Many doctors, including me, go “harumph” when parents bring their child to the Emergency Department with non-emergencies, like rashes or insect bites. Non-emergencies are what doctors’ offices are for. However, often when I talk to the parents, they relay a hidden fear that they feel couldn’t wait for their doctor. ”My father-in-law had the flesh-eating bacteria and almost died!”, they’ll say. ”Does my child have it too?”
This illustrates the importance of good communication between doctors and parents. When doctors go into exam rooms with bad attitudes, glance at the rash, grumble about parents wasting their time, and zip out, they don’t get a chance to hear why the family’s there and allay their fears.
Doctors make about 85% of diagnoses by the history of the patient’s illness alone. This is also why communication is important- doctors need to be good listeners to make accurate and helpful diagnoses. Taking histories is a special skill doctors learn in medical school, polish in residency, and hone throughout their careers. I’m sure I take better histories now than I did, say, 10 years ago.
However, doctors are often pressed for time, particularly in ERs, and feel they can’t take lots of time to listen. Here’s the data- a patient or parent, given about 90-120 seconds, will tell the doctor most everything she needs to know to make the correct diagnosis. Not a real time sink! However, data also shows that most doctors interrupt the patient’s story after about 15 seconds, start asking yes-or-no questions, and shut down the patient’s narrative.
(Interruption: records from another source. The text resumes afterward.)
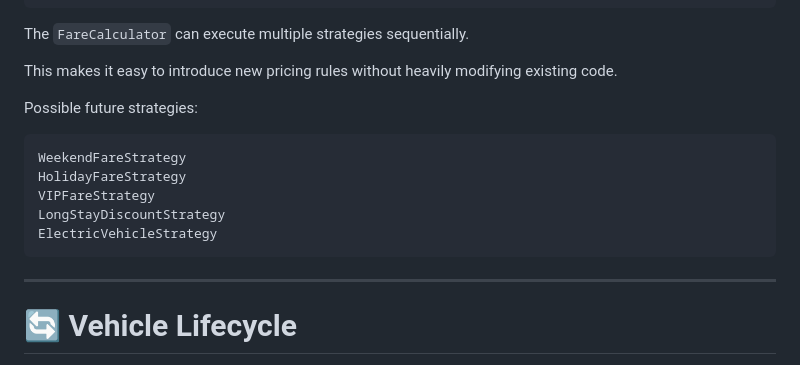
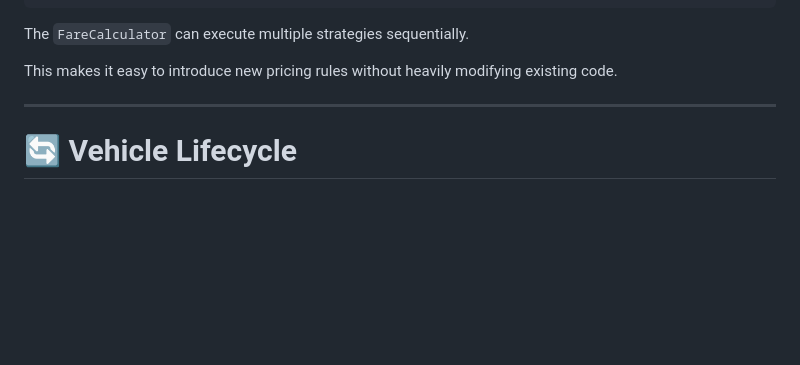
Before and after one commit to Prithiraj-Dhar/ParkingLot, a Markdown page: README.md, the part around the change. Rendered like a GitHub page; blank space fills up the shorter version.

Commit message:
Update README to remove future strategies section
Removed possible future strategies from README.

````diff
--- a/README.md
+++ b/README.md
@@ -339,16 +339,6 @@ Fare calculation uses the Strategy Pattern.
 The `FareCalculator` can execute multiple strategies sequentially.
 
 This makes it easy to introduce new pricing rules without heavily modifying existing code.
-
-Possible future strategies:
-
-```text
-WeekendFareStrategy
-HolidayFareStrategy
-VIPFareStrategy
-LongStayDiscountStrategy
-ElectricVehicleStrategy
-```
 
 ---
 
````
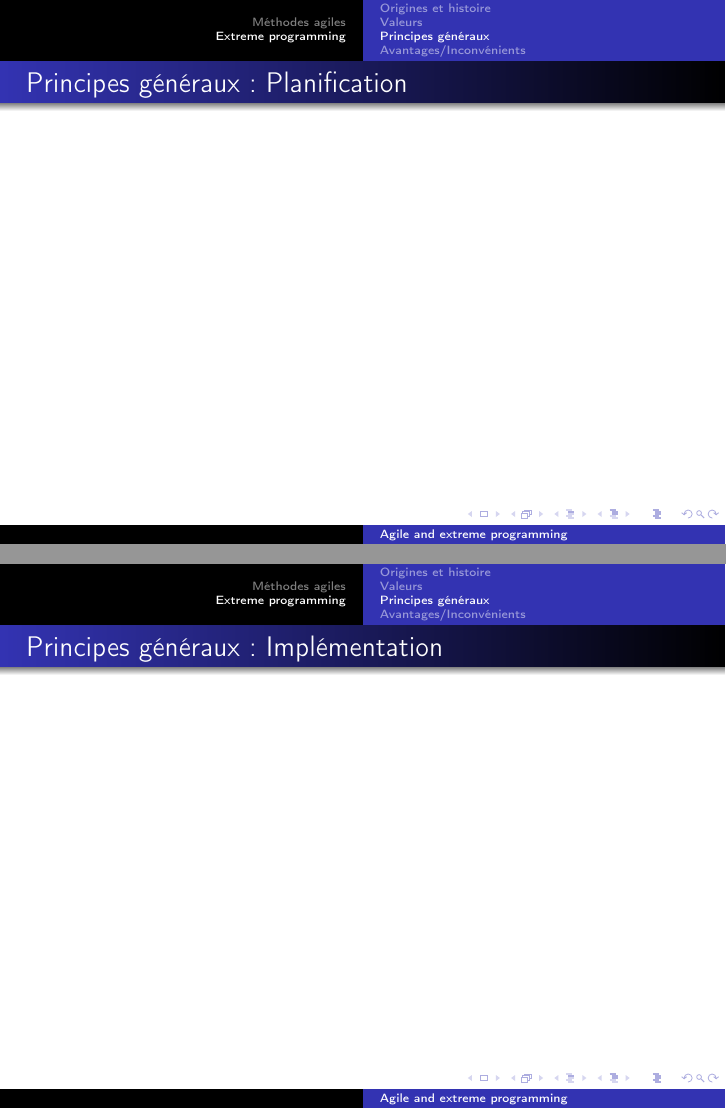
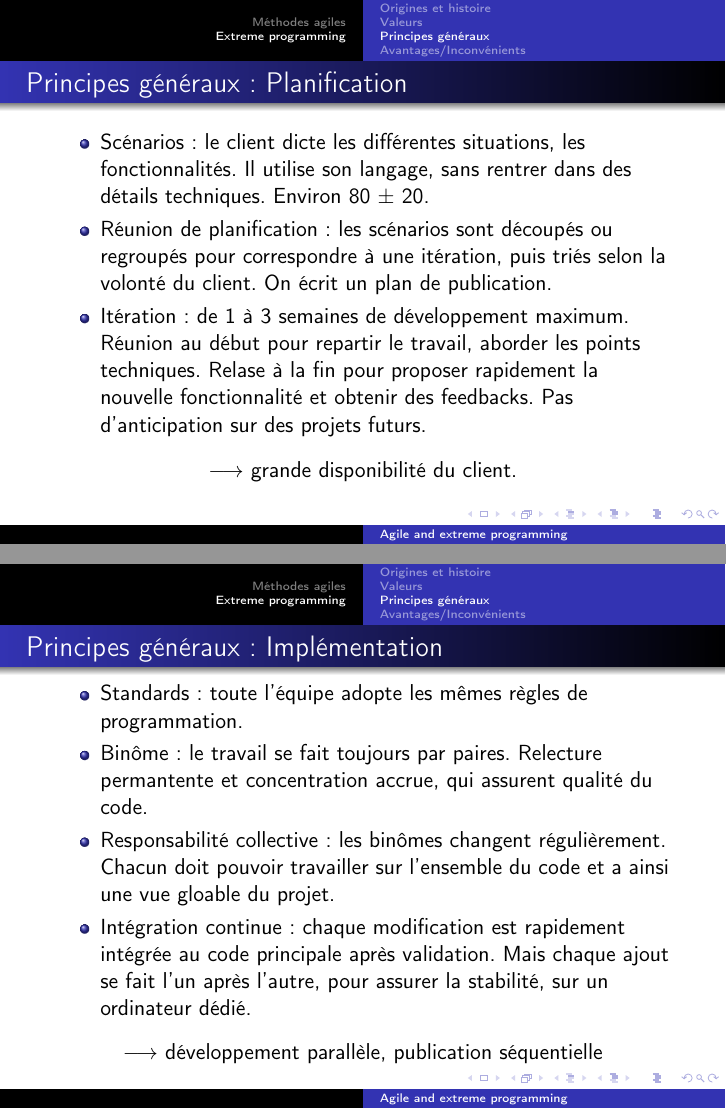
Before and after one commit to wkyoshe/agile-extreme-programming, LaTeX slides (presentation.tex, which reads extreme_programming.tex): pages 6 and 9 of 11, joined at a grey line. Compiled offline with pdfLaTeX.

Commit message:
Sous-partie principes généraux : planification, implémentation

```diff
--- a/extreme_programming.tex
+++ b/extreme_programming.tex
@@ -16,7 +16,14 @@
 \subsection{Principes généraux}
 \begin{frame}
 \frametitle{\insertsubsection : Planification}
-
+\begin{itemize}
+\item Scénarios : le client dicte les différentes situations, les fonctionnalités. Il utilise son langage, sans rentrer dans des détails techniques. Environ 80 $\pm$ 20.
+\item Réunion de planification : les scénarios sont découpés ou regroupés pour correspondre à une itération, puis triés selon la volonté du client. On écrit un plan de publication.
+\item Itération : de 1 à 3 semaines de développement maximum. Réunion au début pour repartir le travail, aborder les points techniques. Relase à la fin pour proposer rapidement la nouvelle fonctionnalité et obtenir des feedbacks. Pas d'anticipation sur des projets futurs.
+\end{itemize}
+\begin{center}
+$\longrightarrow$ grande disponibilité du client.
+\end{center}
 \end{frame}
 
 \begin{frame}
@@ -31,7 +38,16 @@
 
 \begin{frame}
 \frametitle{\insertsubsection : Implémentation}
+\begin{itemize}
+\item Standards : toute l'équipe adopte les mêmes règles de programmation.
+\item Binôme : le travail se fait toujours par paires. Relecture permantente et concentration accrue, qui assurent qualité du code.
+\item Responsabilité collective : les binômes changent régulièrement. Chacun doit pouvoir travailler sur l'ensemble du code et a ainsi une vue gloable du projet.
+\item Intégration continue : chaque modification est rapidement intégrée au code principale après validation. Mais chaque ajout se fait l'un après l'autre, pour assurer la stabilité, sur un ordinateur dédié.
+\end{itemize}
 
+\begin{center}
+$\longrightarrow$  développement parallèle, publication séquentielle
+\end{center}
 \end{frame}
 
 \begin{frame}
```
Specialists are another group besides ER doctors, that may not listen to a patient’s whole story. Since they have patients referred to them from other doctors, some feel that the patient’s story has already been told, is in the record, and doesn’t need repeating. However, the best specialists take their own histories from the beginning. Who knows what new clue the patient will reveal in the retelling, that may make the diagnosis the referring doctor missed?
Specialists often get patients with complex stories referred to them. After all, if the diagnosis was easy, the generalist would have made it already, right? But one complex issue generalists often see is abdominal pain. The abdomen is full of different organs, hidden deep inside, and each organ has several ways to go wrong. Many times a certain organ’s symptoms mimic it’s neighbors. The ovary on the right side hurts when it develops a cyst, but that hurts a lot like when the adjacent appendix gets infected, or nearby bowel gets full of gas.
As we mentioned above, specialists should often have patients repeat their complicated stories to reveal clues the referring doctor missed. But all doctors should take careful, thorough histories with belly pain. Sometimes after I’ve taken the history of a teenager’s abdominal pain, done the exam, and discussed it with her and her family, I’ll return later with new questions. I’ll be writing in the chart and think- “did I ask about urinary symptoms?” I’ll pop out of my chair and revisit that with the patient. After tests come back, they might suggest another possible diagnosis, and I’ll go ask about that. And every once in a while, say on my third or fourth trip into the patient’s room, they’ll give me the crucial clue, like “Well, she is seeing a GYN doctor for her ovarian cysts.” Why didn’t you tell me that two hours ago???
Effective communication is a two-way street. Doctors need to listen to the patients’ stories, and parents and patients need to be prepared to tell the story too. If the doctor interrupts because he’s interested in some point that’s brought up, be sure to continue the story after briefly answering his question. If the doctor seems not to be listening, call him on it. It’s okay to say, “Are you listening?” if he seems distracted. Also, its okay to tell the doctor if you think he’s missing something. You can say something non-confrontational like, “I’m worried my baby might have diabetes. What do you think?”
Finally, it’s best to choose a doctor who’s a listener, before your child gets sick and it’s crucial. A doctor receptive to your story is important to figure things out. As the father of modern medicine, William Osler, said over 100 years ago, “Listen to your patient. He is telling you the diagnosis.”